REQUIRED WORK:
Below are records; how many of their lines contain "edit"? Reply with the number and no other words.
-------------------------
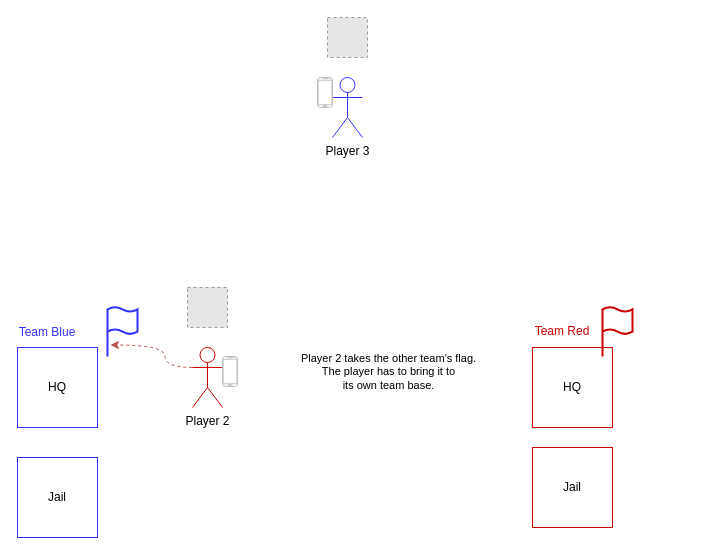
Hg347/ctf-rush keeps this draw.io diagram as concept/Use Case 004.drawio. Above is the earlier version. Source tidied: cells renumbered, new cells numbered last; positions are measured from the earlier drawing's top-left corner, leaving out a move shared by most shapes. Both pictures are drawn from the tidied source at 100%, with x=0, y=0 at pixel (17, 17). Pictures stored in the file or linked from it are replaced by grey dashed boxes.
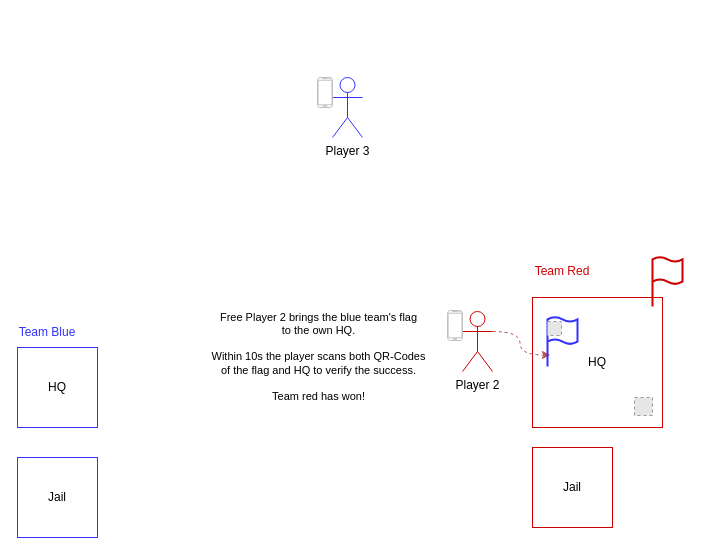
The same page after the edit.

The edit, as a diff of the source:
```diff
@@
 <mxGraphModel>
   <root>
     <mxCell id="0" />
     <mxCell id="1" parent="0" />
+    <mxCell id="8" value="HQ" style="whiteSpace=wrap;html=1;strokeColor=#CC0000;" parent="1" vertex="1">
+      <mxGeometry x="515" y="280" width="130" height="130" as="geometry" />
+    </mxCell>
-    <mxCell id="2" style="edgeStyle=orthogonalEdgeStyle;rounded=0;jettySize=auto;html=1;curved=1;endArrow=classic;startFill=0;fillColor=#f8cecc;strokeColor=#b85450;exitX=0;exitY=0.3333333333333333;exitDx=0;exitDy=0;exitPerimeter=0;entryX=0.095;entryY=0.77;entryDx=0;entryDy=0;entryPerimeter=0;endFill=1;dashed=1;" parent="1" edge="1" source="3" target="12">
+    <mxCell id="2" style="edgeStyle=orthogonalEdgeStyle;rounded=0;jettySize=auto;html=1;curved=1;endArrow=classic;startFill=0;fillColor=#f8cecc;strokeColor=#b85450;exitX=1;exitY=0.3333333333333333;exitDx=0;exitDy=0;exitPerimeter=0;entryX=0.095;entryY=0.77;entryDx=0;entryDy=0;entryPerimeter=0;endFill=1;dashed=1;" parent="1" edge="1" source="3" target="12">
       <mxGeometry relative="1" as="geometry" />
     </mxCell>
     <mxCell id="3" value="Player 2" style="shape=umlActor;verticalLabelPosition=bottom;verticalAlign=top;html=1;outlineConnect=0;strokeColor=#CC0000;" parent="1" vertex="1">
-      <mxGeometry x="175" y="330" width="30" height="60" as="geometry" />
+      <mxGeometry x="445" y="294" width="30" height="60" as="geometry" />
     </mxCell>
-    <mxCell id="4" style="fillColor=#E6E6E6;strokeColor=#999999;dashed=1;html=1;verticalAlign=top;verticalLabelPosition=bottom;labelBackgroundColor=#ffffff;" parent="1" vertex="1">
-      <mxGeometry x="170" y="270" width="40" height="40" as="geometry" />
-    </mxCell>
     <mxCell id="5" value="&lt;span style=&quot;color: rgb(51, 51, 255);&quot;&gt;Team Blue&lt;/span&gt;" style="text;html=1;align=center;verticalAlign=middle;whiteSpace=wrap;rounded=0;" parent="1" vertex="1">
       <mxGeometry y="300" width="60" height="30" as="geometry" />
     </mxCell>
     <mxCell id="6" value="&lt;span style=&quot;color: rgb(204, 0, 0);&quot;&gt;Team Red&lt;/span&gt;" style="text;html=1;align=center;verticalAlign=middle;whiteSpace=wrap;rounded=0;" parent="1" vertex="1">
-      <mxGeometry x="515" y="299" width="60" height="30" as="geometry" />
+      <mxGeometry x="515" y="239" width="60" height="30" as="geometry" />
     </mxCell>
     <mxCell id="7" value="HQ" style="whiteSpace=wrap;html=1;strokeColor=#3333FF;" parent="1" vertex="1">
       <mxGeometry y="330" width="80" height="80" as="geometry" />
     </mxCell>
-    <mxCell id="8" value="HQ" style="whiteSpace=wrap;html=1;strokeColor=#CC0000;" parent="1" vertex="1">
-      <mxGeometry x="515" y="330" width="80" height="80" as="geometry" />
-    </mxCell>
     <mxCell id="9" value="Jail" style="whiteSpace=wrap;html=1;strokeColor=#3333FF;" parent="1" vertex="1">
       <mxGeometry y="440" width="80" height="80" as="geometry" />
     </mxCell>
     <mxCell id="10" value="Jail" style="whiteSpace=wrap;html=1;strokeColor=#CC0000;" parent="1" vertex="1">
       <mxGeometry x="515" y="430" width="80" height="80" as="geometry" />
     </mxCell>
-    <mxCell id="11" style="html=1;verticalLabelPosition=bottom;align=center;labelBackgroundColor=#ffffff;verticalAlign=top;strokeWidth=2;strokeColor=#CC0000;shadow=0;dashed=0;shape=mxgraph.ios7.icons.flag;" parent="1" vertex="1">
-      <mxGeometry x="585" y="289" width="30" height="50" as="geometry" />
-    </mxCell>
     <mxCell id="12" style="html=1;verticalLabelPosition=bottom;align=center;labelBackgroundColor=#ffffff;verticalAlign=top;strokeWidth=2;strokeColor=#3333FF;shadow=0;dashed=0;shape=mxgraph.ios7.icons.flag;" parent="1" vertex="1">
-      <mxGeometry x="90" y="289" width="30" height="50" as="geometry" />
+      <mxGeometry x="530" y="299" width="30" height="50" as="geometry" />
     </mxCell>
     <mxCell id="13" style="verticalLabelPosition=bottom;verticalAlign=top;html=1;shadow=0;dashed=0;strokeWidth=1;shape=mxgraph.android.phone2;strokeColor=#c0c0c0;" parent="1" vertex="1">
-      <mxGeometry x="205" y="339" width="15" height="30" as="geometry" />
+      <mxGeometry x="430" y="293" width="15" height="30" as="geometry" />
     </mxCell>
-    <mxCell id="14" value="Player 2 takes the other team's flag.&lt;br&gt;The player has to bring it to &lt;br&gt;its own team base.&lt;div&gt;&lt;br&gt;&lt;/div&gt;" style="edgeLabel;html=1;align=center;verticalAlign=middle;" parent="1" vertex="1">
-      <mxGeometry x="370" y="360" as="geometry" />
+    <mxCell id="14" value="Free Player 2 brings the blue team's flag&lt;br&gt;to the own HQ.&lt;br&gt;&lt;br&gt;Within 10s the player scans both QR-Codes &lt;br&gt;of the flag and HQ to verify the success. &lt;br&gt;&lt;br&gt;Team red has won!&lt;div&gt;&lt;br&gt;&lt;/div&gt;" style="edgeLabel;html=1;align=center;verticalAlign=middle;" parent="1" vertex="1">
+      <mxGeometry x="300" y="345" as="geometry" />
     </mxCell>
     <mxCell id="15" value="Player 3" style="shape=umlActor;verticalLabelPosition=bottom;verticalAlign=top;html=1;strokeColor=#3333FF;" parent="1" vertex="1">
       <mxGeometry x="315" y="60" width="30" height="60" as="geometry" />
     </mxCell>
-    <mxCell id="16" style="fillColor=#E6E6E6;strokeColor=#999999;dashed=1;html=1;verticalAlign=top;verticalLabelPosition=bottom;labelBackgroundColor=#ffffff;" parent="1" vertex="1">
-      <mxGeometry x="310" width="40" height="40" as="geometry" />
-    </mxCell>
     <mxCell id="17" style="verticalLabelPosition=bottom;verticalAlign=top;html=1;shadow=0;dashed=0;strokeWidth=1;shape=mxgraph.android.phone2;strokeColor=#c0c0c0;" parent="1" vertex="1">
       <mxGeometry x="300" y="60" width="15" height="30" as="geometry" />
     </mxCell>
+    <mxCell id="11" style="html=1;verticalLabelPosition=bottom;align=center;labelBackgroundColor=#ffffff;verticalAlign=top;strokeWidth=2;strokeColor=#CC0000;shadow=0;dashed=0;shape=mxgraph.ios7.icons.flag;" parent="1" vertex="1">
+      <mxGeometry x="635" y="239" width="30" height="50" as="geometry" />
+    </mxCell>
+    <mxCell id="18" style="fillColor=#E6E6E6;strokeColor=#999999;dashed=1;html=1;verticalAlign=top;verticalLabelPosition=bottom;labelBackgroundColor=#ffffff;" parent="1" vertex="1">
+      <mxGeometry x="530" y="304" width="14" height="14" as="geometry" />
+    </mxCell>
+    <mxCell id="19" style="fillColor=#E6E6E6;strokeColor=#999999;dashed=1;html=1;verticalAlign=top;verticalLabelPosition=bottom;labelBackgroundColor=#ffffff;" parent="1" vertex="1">
+      <mxGeometry x="617" y="380" width="18" height="18" as="geometry" />
+    </mxCell>
   </root>
 </mxGraphModel>
```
-------------------------
ANSWER TO THIS TASK:
2